Conservative Leader Andrew Scheer says he would be open to working with Quebec to temporarily reduce immigration to the province and to introduce a values and language test for newcomers as requested by the Legault government.
Speaking in Montreal on Monday, Mr. Scheer said that if he wins this year’s federal election, the Tories are willing to help Quebec Premier François Legault address his government’s immigration concerns. Quebec plans to reduce the number of newcomers by 20 per cent this year, as the province struggles to integrate tens of thousands of asylum seekers who have crossed from the United States between official points of entry.
“It’s not a question of confrontation, it’s not a question of one level of government dictating or imposing; it’s a question of an openness and a willingness to work together to find that common ground,” Mr. Scheer said.
Mr. Legault has said that Quebec wants to introduce testing for newcomers to ensure they can speak French and support Quebec values before increasing immigration levels. Mr. Scheer also spoke in favour of the values and language testing.
“For me, it is important to have programs that help people to integrate into our society, to adopt Canadian values, to adopt one of the two official languages and to ensure that everyone who comes to Canada knows that we are a country based on the fundamental principles of equality and tolerance,” Mr. Scheer said in French on Monday.
“That is something on which the federal government can work with the Quebec government.”
Quebec’s plan to temporarily cut the number of newcomers it accepts comes as Prime Minister Justin Trudeau’s Liberal government promotes higher immigration as the key to a stronger Canadian economy. Last November, the federal government announced it will gradually raise Canada’s national targets for annual immigration to 350,000 in 2021, from 310,000 this year.

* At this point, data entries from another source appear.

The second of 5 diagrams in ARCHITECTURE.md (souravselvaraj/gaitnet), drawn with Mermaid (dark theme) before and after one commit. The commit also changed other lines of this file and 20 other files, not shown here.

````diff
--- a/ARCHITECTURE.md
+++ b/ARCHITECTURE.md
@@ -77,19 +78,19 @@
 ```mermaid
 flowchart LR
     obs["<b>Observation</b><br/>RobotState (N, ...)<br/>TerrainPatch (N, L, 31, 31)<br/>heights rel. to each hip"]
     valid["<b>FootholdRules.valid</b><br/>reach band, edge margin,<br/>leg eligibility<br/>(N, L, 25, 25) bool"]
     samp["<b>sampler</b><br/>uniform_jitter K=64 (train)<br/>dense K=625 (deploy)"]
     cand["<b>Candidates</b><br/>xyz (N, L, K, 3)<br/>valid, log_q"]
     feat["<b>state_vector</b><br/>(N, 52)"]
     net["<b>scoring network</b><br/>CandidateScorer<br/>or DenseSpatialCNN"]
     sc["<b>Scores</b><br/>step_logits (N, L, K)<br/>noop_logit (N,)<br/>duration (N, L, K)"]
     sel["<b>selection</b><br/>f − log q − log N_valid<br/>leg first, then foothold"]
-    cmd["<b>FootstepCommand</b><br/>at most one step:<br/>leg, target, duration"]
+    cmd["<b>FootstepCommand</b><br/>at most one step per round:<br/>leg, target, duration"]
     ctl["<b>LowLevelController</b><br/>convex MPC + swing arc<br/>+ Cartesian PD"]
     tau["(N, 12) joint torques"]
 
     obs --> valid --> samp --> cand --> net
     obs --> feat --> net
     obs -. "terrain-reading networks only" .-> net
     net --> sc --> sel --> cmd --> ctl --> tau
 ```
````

It is not clear how Quebec’s reductions will affect Ottawa’s national targets.
Tory immigration critic Michelle Rempel said a Conservative government would consult closer with the provinces as it develops its federal immigration levels to ensure regional needs are addressed.
“The provincial governments should have a greater say and a greater influence on setting immigration levels on an annual basis," Ms. Rempel said.
“If any premier came to a Conservative government and said, ‘We need to have a greater say in planning for immigration levels in the province,’ we would respect that.”
Under the terms of a 1991 Canada-Quebec deal on immigration, federal funding to help Quebec integrate immigrants will rise even if the province’s total intake of immigrants declines. Ottawa estimates it will boost its annual immigration transfers to Quebec by about $50-million in the 2018-2019 fiscal year, meaning they will reach approximately $540-million (or $13,500 for each newcomer).
In Ottawa, Immigration Minister Ahmed Hussen said the federal government doesn’t agree with Quebec’s plan to cut immigration.
“We believe that what the Quebec economy needs, just like the Canadian economy, is more workers, more space for employers to hire more people so that they can grow the economy and create good middle-class jobs for Canadians,” Mr. Hussen said on Parliament Hill Monday.
“Our approach is that we need to grow the economy and to do that, you need high immigration levels.”
Infrastructure Minister François-Philippe Champagne also called on the Quebec government to reconcile its position in favour of lower immigration levels to the widespread calls in the business community for help to deal with continuing labour shortages.
The two governments will meet in Gatineau later this month to discuss Quebec’s proposed immigration cuts and a compensation deal for costs related to resettling refugee claimants. More than 37,000 asylum seekers have entered Quebec between official border crossings along the U.S. border since January, 2017, putting significant pressure on the immigration system. On top of the annual immigration transfers, the Quebec government is seeking $300-million in compensation from Ottawa, but Mr. Legault said Ottawa is offering to cover only $140-million.